“To be a symbol of that was an incredible honor,” ten Broeke said. Shortly after their wedding was completed, Al Giraud and Jeff Isaacson became the second couple married by the mayor.
Miles and ten Broeke had been married in a ceremony not recognized legally in March, 2001 at the Catholic church where they had met working on homelessness issues, something they both still do. While the priest was not able to preside, he was there and supportive, ten Broeke said. So they will celebrate their 23rd anniversary of that event before they celebrate the 10th anniversary of their marriage by Rybak.
But it was the earlier ceremony that first connected them to Rybak. Shortly after, ten Broeke went to work for the city and was torn with how to answer the employment paperwork about her marital status.
“I had to check the ‘single’ box on the sheet,” she recalled. “I had the hardest time checking that box, and I cried and told R.T. about it and he cried. I had just left a wedding where 200 people had celebrated my marriage to Margaret. It was the time of our life and it was so striking.”
That stuck in Rybak’s head and when she ran into him after the Dayton signing he told her she had to let him perform the second ceremony.
And then there is Louie, the 5-year-old son of Miles and ten Broeke who all-but stole the show during the wedding. He entered kindergarten shortly after that event and is a freshman in high school now.

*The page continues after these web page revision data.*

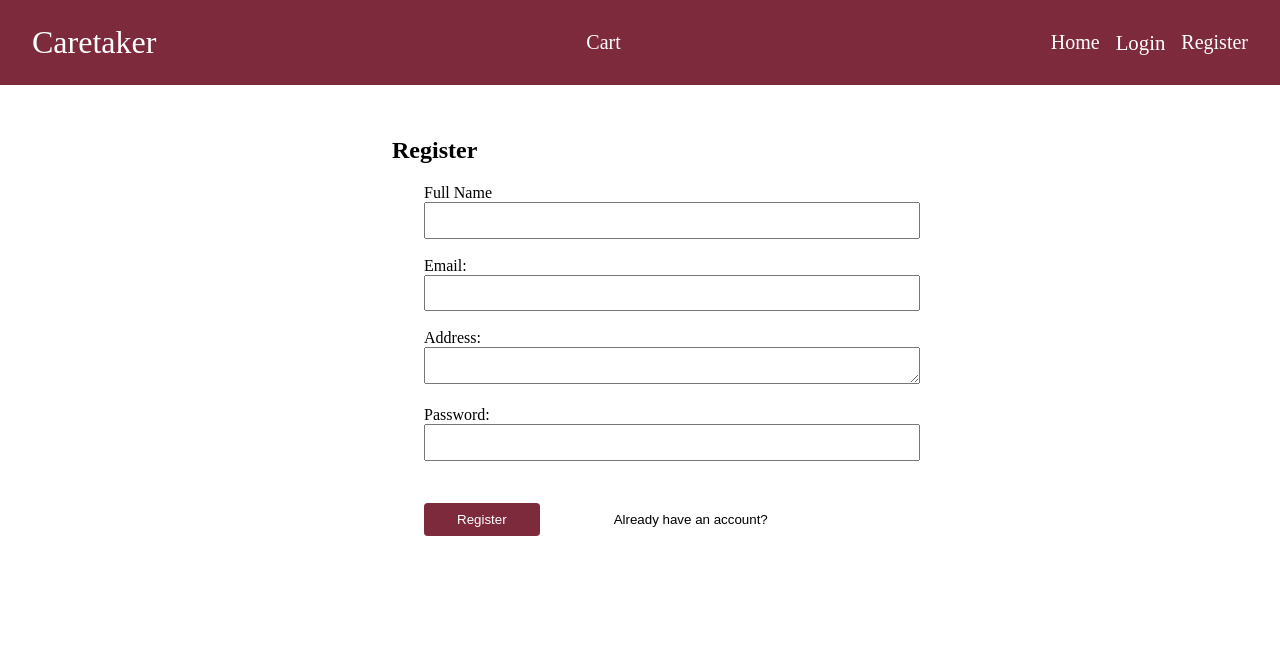
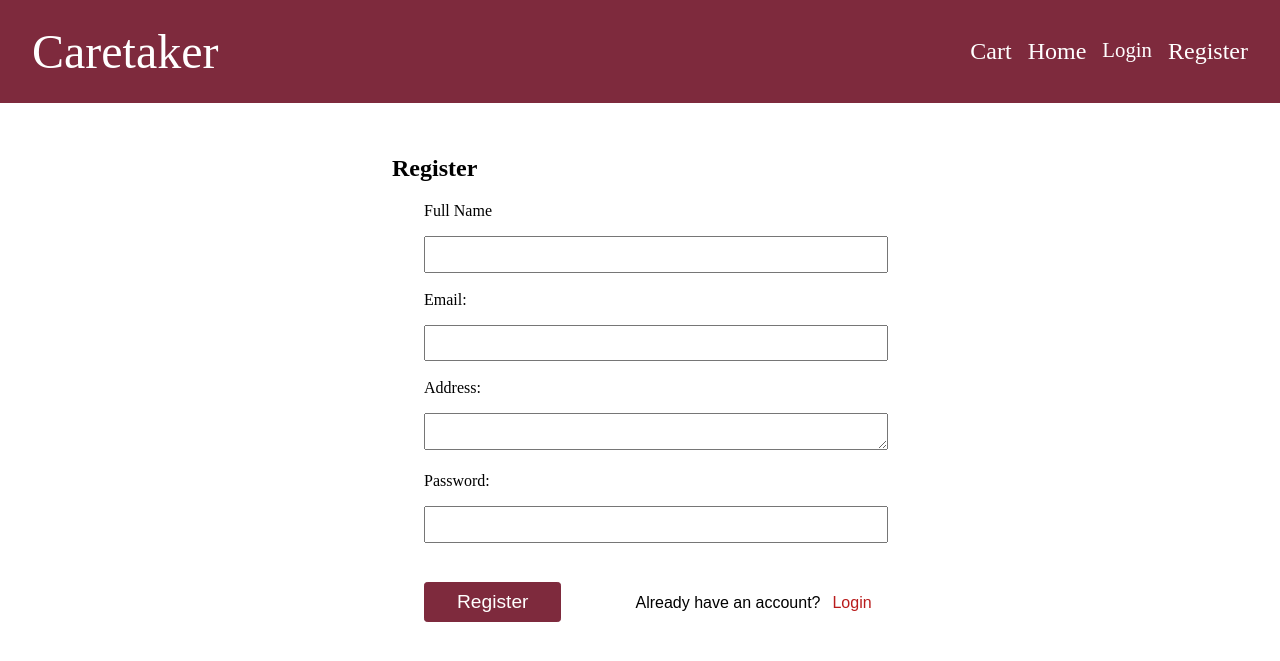
Before and after one commit to jimmyjamesm10-code/ecomerce-project, a Spring Boot app: page /registration in a window 1280 px wide. Shown: the top 661 px of the page. Run offline with Spring Boot 4, Linux system fonts and the light colour scheme.

Commit message:
Update style

```diff
--- a/src/main/resources/static/app.js
+++ b/src/main/resources/static/app.js
@@ -8,6 +8,10 @@ const loginError = document.getElementById("login-error");
 
 loginNav.addEventListener("click", () => loginDialog.showModal());
 document.getElementById("close-login").addEventListener("click", () => loginDialog.close());
+const loginFormRegister = document.querySelector(".login_form_register");
+loginFormRegister.addEventListener("click", () => {
+    window.location.href = "registration";
+})
 
 loginForm.addEventListener("submit", async (event) => {
     event.preventDefault();
--- a/src/main/resources/static/appstyle.css
+++ b/src/main/resources/static/appstyle.css
@@ -18,7 +18,7 @@ nav {
 
 nav a {
     text-decoration: none;
-    font-size: 1.25rem;
+    font-size: 1.5rem;
     color: white;
 }
 
@@ -29,7 +29,7 @@ nav a {
 
 .brandname {
     color: rgb(255, 255, 255);
-    font-size: 2rem;
+    font-size: 3rem;
     cursor: pointer;
     display: inline;
 }
@@ -73,9 +73,9 @@ body {
     font-size: 1.3rem;
 }
 
-#search-form input,
-#search-form textarea::selection {
-    background-color:#c5b5b97e;
+#search-form input:focus,
+#search-form textarea:focus {
+    background-color: white;
 }
 
 .search-button {
@@ -103,6 +103,9 @@ body {
     font-size: 1rem;
 }
 
+.nav-cart-text {
+    text-align: right;
+}
 
 #login_form {
     font-size: 1rem;
@@ -231,6 +234,8 @@ body {
     border-width: 0.1rem;
 }
 
+.account-exists
+
 .cartitem-info {
     margin-left: 0.5rem;
 }
@@ -304,7 +309,6 @@ h2.checkout-total {
     padding-right: 2rem;
 }
 
-#login-dialog,
 #checkout-dialog {
     width: min(200vw, 32rem);
     border: 0;
@@ -326,14 +330,15 @@ h2.checkout-total {
 }
 
 #registration_form input,
-#registration_form,
+#registration_form textarea,
 #login_form input,
-#login_form,
+#login_form textarea,
 #checkout-form input,
 #checkout-form textarea {
     box-sizing: border-box;
     width: 100%;
-    height: 2rem
+    height: 2rem;
+    margin-top: 1rem;
 }
 
 #registration_form input,
@@ -350,7 +355,6 @@ h2.checkout-total {
 .account-exists {
     background:#ffffff;
     border: 0rem;
-    cursor: pointer;
     margin-top: 1rem;
     margin-left: 4rem;
 }
@@ -379,22 +383,40 @@ body .registration-page {
 #register-button,
 #place_order,
 #login,
-#login_form button {
+#login-button {
     background:  #7E2A3D;
     padding: 0.5rem 2rem;
     border: 1px solid  #7E2A3D;
     border-radius: 0.2rem;
     color: white;
     cursor: pointer;
+    font-size: 1.2rem;
 }
 
+.log_in:hover {
+    color: #631e2e;
+}
 
 #register-button:hover,
 #place_order:not(:disabled):hover,
 #login:hover,
-#login_form button:hover {
+#login-button:hover {
     background:  #631e2e;
     border-color:  #7E2A3D;
+}
+
+.register-butt {
+    display: flex;
+    gap: 1rem;
+    align-items: center;
+}
+
+.login_form_register {
+    background-color: transparent;
+    border: 0;
+    color: #b91c1c;
+    font-size: 1rem;
+    cursor: pointer;
 }
 
 #place_order:disabled {
@@ -407,6 +429,12 @@ body .registration-page {
     display: none;
 }
 
+
+.cart-link {
+    display: flex;
+    align-items: center;
+    gap: 1rem;
+}
 
 
 @media (max-width: 600px) {
--- a/src/main/resources/static/checkout.js
+++ b/src/main/resources/static/checkout.js
@@ -9,6 +9,11 @@ const loginForm = document.getElementById("login_form");
 const loginError = document.getElementById("login-error");
 const checkoutContainer = document.querySelector(".checkout-container");
 checkoutContainer.style.cssText = "flex-wrap: wrap; gap: 1rem"
+
+const loginFormRegister = document.querySelector(".login_form_register");
+loginFormRegister.addEventListener("click", () => {
+    window.location.href = "registration";
+})
 
 loginNav.addEventListener("click", () => loginDialog.showModal());
 document.getElementById("close-login").addEventListener("click", () => loginDialog.close());
--- a/src/main/resources/static/productdetails.js
+++ b/src/main/resources/static/productdetails.js
@@ -150,6 +150,12 @@ function renderProductDetails(product) {
     BackButton.addEventListener("click", () => {
         window.location.href="ecom"
     })
+
 }
 
+const loginFormRegister = document.querySelector(".login_form_register");
+loginFormRegister.addEventListener("click", () => {
+    window.location.href = "registration";
+})
+
 renderProductDetails(productToRender);
--- a/src/main/resources/static/registration.js
+++ b/src/main/resources/static/registration.js
@@ -83,9 +83,30 @@ registrationForm.addEventListener("submit", async (event) => {
     }
 })
 
-const accountExists = document.createElement("button")
-accountExists.type = "button"
-accountExists.classList = "account-exists"
-accountExists.textContent = "Already have an account?"
-registrationForm.appendChild(accountExists)
-accountExists.addEventListener("click", () => loginDialog.showModal());
+const log_in_text_container = document.createElement("span");
+const accountExists = document.createElement("button");
+accountExists.type = "button";
+accountExists.classList = "account-exists";
+accountExists.textContent = "Already have an account?";
+accountExists.style.cssText = `font-size: 1rem`;
+log_in_text_container.appendChild(accountExists);
+registrationForm.appendChild(log_in_text_container);
+
+const log_in = document.createElement("button")
+log_in.classList = "log_in"
+log_in.type = "button"
+log_in.textContent = "Login"
+log_in.style.cssText = `
+                        font-size: 1rem;
+                        background-color: transparent;
+                        border: 0;
+                        color: #b91c1c;
+                        cursor: pointer;
+                        `
+log_in_text_container.appendChild(log_in);
+log_in.addEventListener("click", () => loginDialog.showModal());
+
+const loginFormRegister = document.querySelector(".login_form_register");
+loginFormRegister.addEventListener("click", () => {
+    window.location.href = "registration";
+})
--- a/src/main/resources/static/rollingcart.js
+++ b/src/main/resources/static/rollingcart.js
@@ -9,6 +9,11 @@ const navCartText = document.querySelector(".cart-link .nav-cart-text");
 
 loginNav.addEventListener("click", () => loginDialog.showModal());
 document.getElementById("close-login").addEventListener("click", () => loginDialog.close());
+
+const loginFormRegister = document.querySelector(".login_form_register");
+loginFormRegister.addEventListener("click", () => {
+    window.location.href = "registration";
+})
 
 loginForm.addEventListener("submit", async (event) => {
     event.preventDefault();
--- a/src/main/resources/templates/ecom.html
+++ b/src/main/resources/templates/ecom.html
@@ -28,7 +28,11 @@
                 <input type="password" id="login-password" autocomplete="current-password" required>
                 <br><br>
                 <p id="login-error" class="login-failure-message" role="alert"></p>
-                <button type="submit">Login</button>
+                <div class="register-butt">
+                    <button id="login-button" type="submit">Login</button>
+                    <p class="login_form_text">Don't have an account?</p>
+                    <button class="login_form_register" type="button">Register</button>
+                </div>
             </form>
         </dialog>
 
--- a/src/main/resources/templates/fragments/navbar.html
+++ b/src/main/resources/templates/fragments/navbar.html
@@ -9,11 +9,13 @@
                 <span></span>
             </label>
             <a class="brandname" href="/ecom">Caretaker</a>
-            <div class="cart-link"><a class="nav-cart-text" href="/rollingcart">Cart</a></div>
-            <div class="nav-links">
-                <a href="/ecom">Home</a>
-                <a class="login">Login</a>
-                <a class="register" href="registration">Register</a>
+            <div class="cart-link">
+                <a class="nav-cart-text" href="/rollingcart">Cart</a>
+                <div class="nav-links">
+                    <a href="/ecom">Home</a>
+                    <a class="login">Login</a>
+                    <a class="register" href="registration">Register</a>
+                </div>
             </div>
         </nav>
     </header>
--- a/src/main/resources/templates/registration.html
+++ b/src/main/resources/templates/registration.html
@@ -39,7 +39,11 @@
                 <input type="password" id="login-password" autocomplete="current-password" required>
                 <br><br>
                 <p id="login-error" class="login-failure-message" role="alert"></p>
-                <button id="login-button" type="submit">Login</button>
+                <div class="register-butt">
+                    <button id="login-button" type="submit">Login</button>
+                    <p class="login_form_text">Don't have an account?</p>
+                    <button class="login_form_register" type="button">Register</button>
+                </div>
             </form>
         </dialog>
 
```
Also changed, not shown: src/main/resources/templates/checkout.html (+6 -2 lines), src/main/resources/templates/productdetails.html (+6 -1 lines), src/main/resources/templates/rollingcart.html (+13 -7 lines).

“Having a son, that moment was so powerful … to know that he was going to grow up in a state where our family wasn’t questioned,” she said. “It was his wedding, too.”
This story relied on the extensive reporting on the marriage amendment fight former MinnPost reporter Beth Hawkins did 10 years ago.